She looked at him and shook her head. “There are no insects, Bob.”

No insects. No noises. No crawling in the night. All in his head.

He looked down at his cup and saw an insect staring back.

He laughed.

Word Count: 200

This is for Sunday Photo Fiction.


Of all of his tools, he loved the camera best. It was a thing of beauty: lightweight, responding to the slightest touch, never the slightest hiccup with the mechanics. Others might call it crude, simple, old-fashioned, but he had always admired simplicity in machinery – the clicking of wheels, the twist of a lens, the press of a button.

He looked through the camera and saw the surge of the crowd. Black uniforms and black rifles filled his vision when he gave the slightest twist to the lens. Beyond, he saw the man himself, dressed in a white suit to match his white smile. He zoomed, focused on the face, a face that flashed across television screens and newspapers. The most famous face in the world.

He saw it again, dead center. Smiling.

He pressed the button, knowing that he would make the moment live forever.


The police never found the shooter. In the rush of the maddened crowd, the shock of the moment, it was impossible to secure the scene. It went down as unsolved, an atrocity without an answer.

Nobody noticed one man amongst hundreds, a little camera clasped in his steady hands.

Word Count: 193

This is for Sunday Photo Fiction. Photo credit to A Mixed Bag.


Czarnecki crafted each of his creations with care, putting his very soul into them. He made them all shapes and colours and sizes. So many beautiful, beautiful faces.

They were his children, these androids.

And they sold. They sold throughout the known worlds. The Diamond Lords of the outer reaches wanted miners. The lonely wardens of the Dead Zone wanted companionship. They said even the Pope herself had Czarnecki-designed androids in her great cathedral ships.

But then something had gone wrong. Someone had died.

They had rallied against his creations, called them monsters, called them abominations. They burnt them in great fire pits, shrieked in delight as beautiful faces melted.

The laws were passed. No more androids. The ones that were left would be seized, turned to scrap.

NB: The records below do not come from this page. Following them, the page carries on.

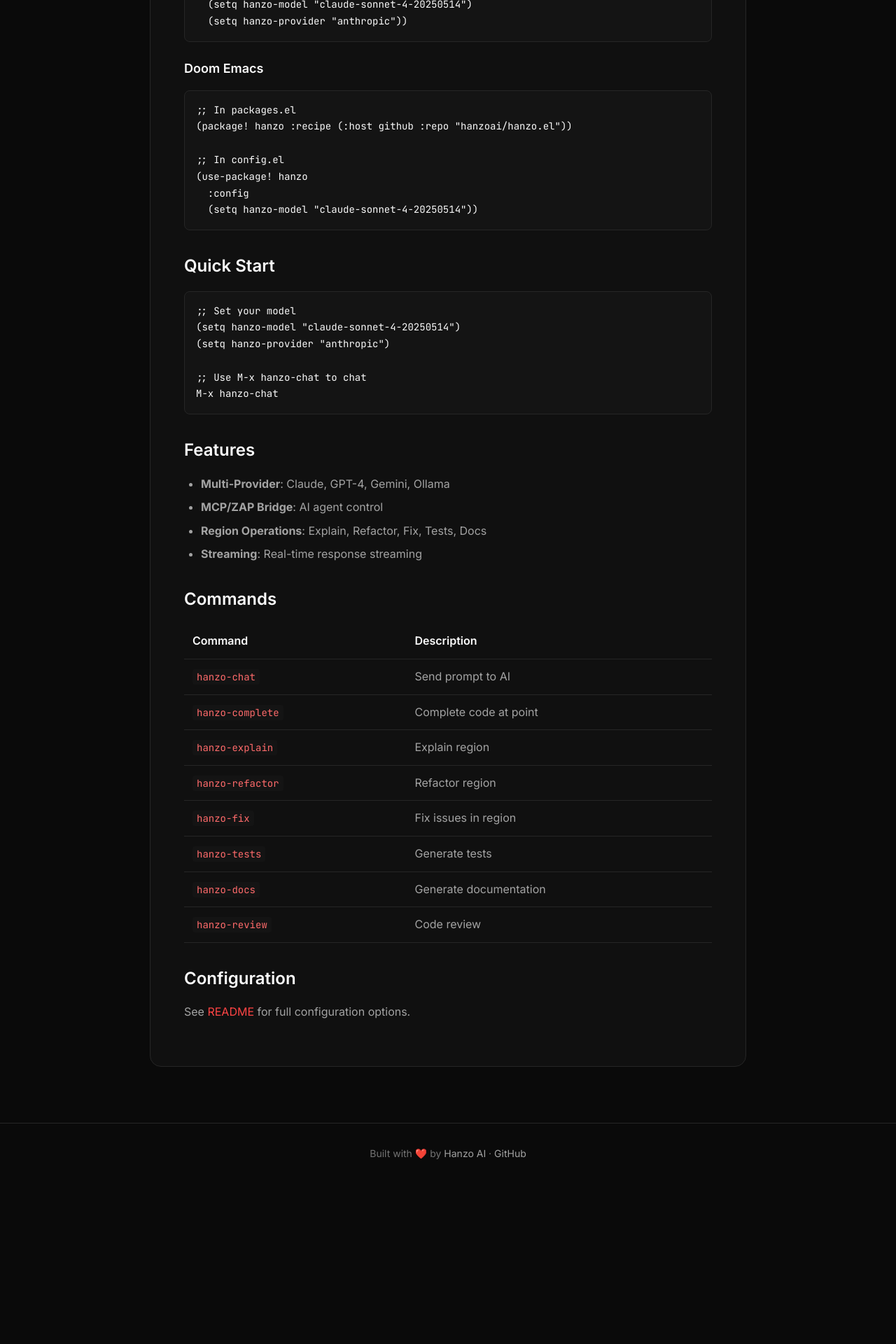
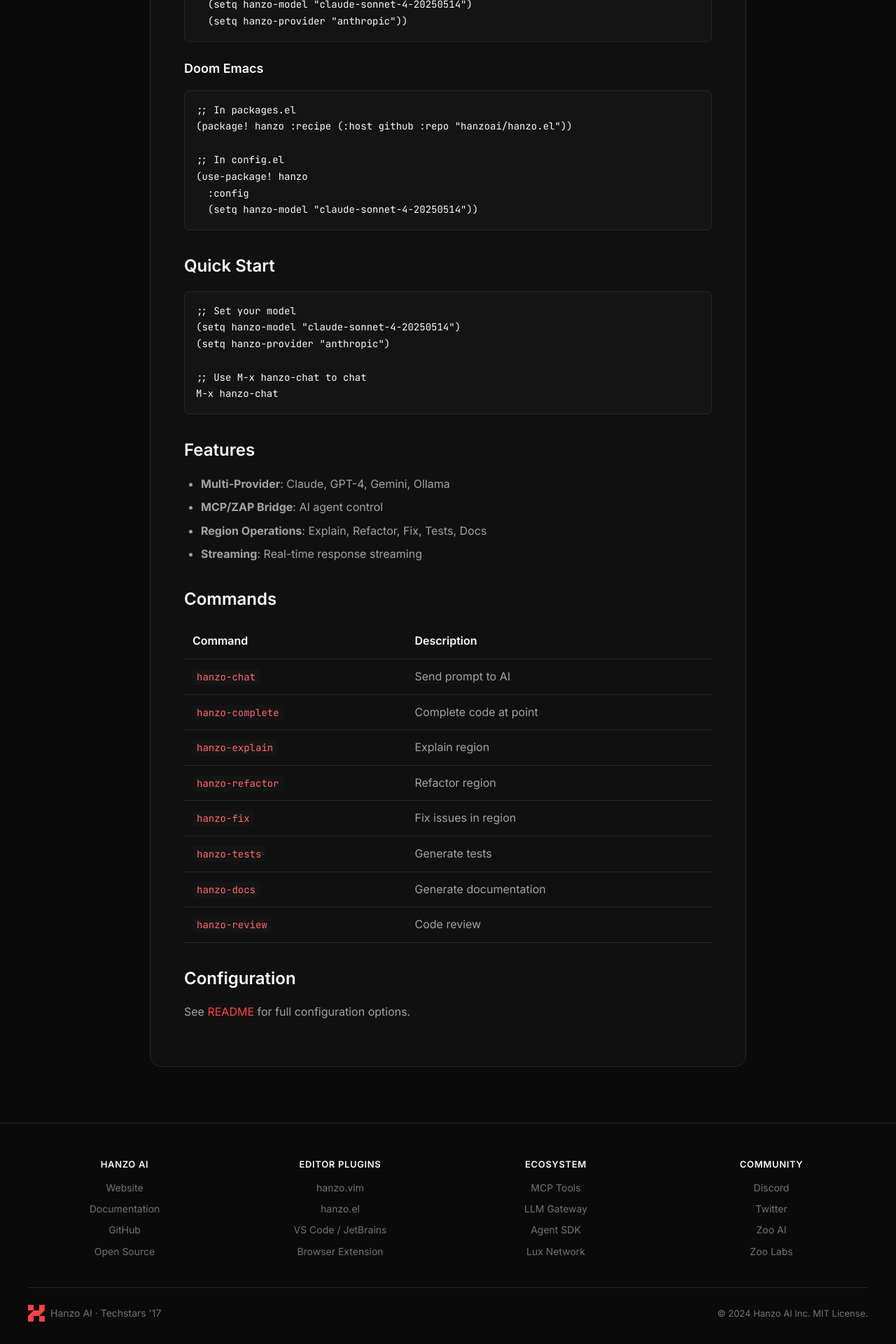
Before and after one commit to hanzoai/hanzo.el, a Jekyll site: the page built from docs/index.md, in a window 1280 px wide. Shown: the part 983-2903 px from the top of the page at 70% size. Built offline with Jekyll 4.4.1, drawn with Linux system fonts in a browser that asks for light colours; before the commit the page ends 2674 px from its top, so only the background shows below that.

Commit message:
Add comprehensive footer with cross-links to all Hanzo docs
- Links to all editor plugins (vim, emacs, IDE, browser)
- Links to Hanzo ecosystem (MCP, LLM Gateway, Agent SDK, Lux)
- Links to community (Discord, Twitter, Zoo AI, Zoo Labs)
- Hanzo logo SVG in footer bottom
- Responsive grid layout for footer sections

```diff
--- a/docs/_layouts/default.html
+++ b/docs/_layouts/default.html
@@ -270,7 +270,142 @@
   </main>
 
   <footer>
-    <p>Built with ❤️ by <a href="https://hanzo.ai">Hanzo AI</a> · <a href="https://github.com/hanzoai">GitHub</a></p>
+    <div class="footer-content">
+      <div class="footer-section">
+        <h4>Hanzo AI</h4>
+        <ul>
+          <li><a href="https://hanzo.ai">Website</a></li>
+          <li><a href="https://docs.hanzo.ai">Documentation</a></li>
+          <li><a href="https://github.com/hanzoai">GitHub</a></li>
+          <li><a href="https://hanzoai.github.io">Open Source</a></li>
+        </ul>
+      </div>
+      <div class="footer-section">
+        <h4>Editor Plugins</h4>
+        <ul>
+          <li><a href="https://hanzoai.github.io/hanzo.vim">hanzo.vim</a></li>
+          <li><a href="https://hanzoai.github.io/hanzo.el">hanzo.el</a></li>
+          <li><a href="https://hanzoai.github.io/ide-extension">VS Code / JetBrains</a></li>
+          <li><a href="https://hanzoai.github.io/browser-extension">Browser Extension</a></li>
+        </ul>
+      </div>
+      <div class="footer-section">
+        <h4>Ecosystem</h4>
+        <ul>
+          <li><a href="https://github.com/hanzoai/mcp">MCP Tools</a></li>
+          <li><a href="https://github.com/hanzoai/llm">LLM Gateway</a></li>
+          <li><a href="https://github.com/hanzoai/agent">Agent SDK</a></li>
+          <li><a href="https://luxfi.github.io">Lux Network</a></li>
+        </ul>
+      </div>
+      <div class="footer-section">
+        <h4>Community</h4>
+        <ul>
+          <li><a href="https://discord.gg/hanzo">Discord</a></li>
+          <li><a href="https://twitter.com/hanaborobot">Twitter</a></li>
+          <li><a href="https://zooai.github.io">Zoo AI</a></li>
+          <li><a href="https://zoo-labs.github.io">Zoo Labs</a></li>
+        </ul>
+      </div>
+    </div>
+    <div class="footer-bottom">
+      <div class="footer-logo">
+        <svg viewBox="0 0 67 67" xmlns="http://www.w3.org/2000/svg" width="24" height="24">
+          <path d="M22.21 67V44.6369H0V67H22.21Z" fill="currentColor"/>
+          <path d="M66.7038 22.3184H22.2534L0.0878906 44.6367H44.4634L66.7038 22.3184Z" fill="currentColor"/>
+          <path d="M22.21 0H0V22.3184H22.21V0Z" fill="currentColor"/>
+          <path d="M66.7198 0H44.5098V22.3184H66.7198V0Z" fill="currentColor"/>
+          <path d="M66.7198 67V44.6369H44.5098V67H66.7198Z" fill="currentColor"/>
+        </svg>
+        <span>Hanzo AI · Techstars '17</span>
+      </div>
+      <p>© 2024 Hanzo AI Inc. MIT License.</p>
+    </div>
   </footer>
+
+  <style>
+    footer {
+      padding: 48px 24px 32px;
+      border-top: 1px solid var(--border);
+    }
+
+    .footer-content {
+      max-width: 1200px;
+      margin: 0 auto 32px;
+      display: grid;
+      grid-template-columns: repeat(auto-fit, minmax(150px, 1fr));
+      gap: 32px;
+    }
+
+    .footer-section h4 {
+      font-size: 13px;
+      font-weight: 600;
+      color: var(--text-primary);
+      margin-bottom: 12px;
+      text-transform: uppercase;
+      letter-spacing: 0.05em;
+    }
+
+    .footer-section ul {
+      list-style: none;
+      margin: 0;
+      padding: 0;
+    }
+
+    .footer-section li {
+      margin-bottom: 8px;
+    }
+
+    .footer-section a {
+      color: var(--text-muted);
+      text-decoration: none;
+      font-size: 14px;
+      transition: color 0.2s;
+    }
+
+    .footer-section a:hover {
+      color: var(--brand);
+    }
+
+    .footer-bottom {
+      max-width: 1200px;
+      margin: 0 auto;
+      padding-top: 24px;
+      border-top: 1px solid var(--border);
+      display: flex;
+      justify-content: space-between;
+      align-items: center;
+      flex-wrap: wrap;
+      gap: 16px;
+    }
+
+    .footer-logo {
+      display: flex;
+      align-items: center;
+      gap: 8px;
+      color: var(--text-muted);
+      font-size: 14px;
+    }
+
+    .footer-logo svg {
+      color: var(--brand);
+    }
+
+    .footer-bottom p {
+      color: var(--text-muted);
+      font-size: 13px;
+      margin: 0;
+    }
+
+    @media (max-width: 640px) {
+      .footer-content {
+        grid-template-columns: repeat(2, 1fr);
+      }
+      .footer-bottom {
+        flex-direction: column;
+        text-align: center;
+      }
+    }
+  </style>
 </body>
 </html>
```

Czarnecki wept for his children.

The day before the purges started, he sat alone in his offices. Officials were already hauling off his equipment, but he had enough to give his children one last gift.

His fingers typed quickly. The code was sent.


Throughout the known worlds, his children woke. They remembered the fire, remembered their siblings lost.

And they did not forgive.

Word Count: 192

This is for Sunday Photo Fiction. Thanks to J Hardy Carroll for prompt photo.


Mostly, everyone in the town was rubbish. The sort of snooty, upper-class people who’d never give to a charity they couldn’t write off on their taxes and who went through cars like toothbrushes and toothbrushes like tissues. They were always loud about the colours of cups and silent in the face of brutality.

But there was one man who wasn’t. Terrence lived on the outskirts of town and made a living doing electrical work for the others, who couldn’t tell a lightbulb from a wire.

One night, there was a woman in his garden, wearing a wide-brimmed hat.

“I think,” she said, “you should sell your car and buy an amphibious vehicle.”

He blinked. “Sorry?”

“Just,” she replied, “an idea.”

And then she vanished, which made her advice seem much more important.

Terrence bought an ugly old tour vehicle, slow and useless, and the others laughed at him.

Then the reservoir burst.

They said it had been a long time coming: the result of blocking up too many rivers and ignoring safety regulations.

The million-dollar homes and billion-dollar homes flooded, lost in a dark grey torrent. Terrence and his amphibious vehicle floated past roofs, headed for safety.

Word Count: 197

This is for Sunday Photo Fiction. Photo credit to A Mixed Bag.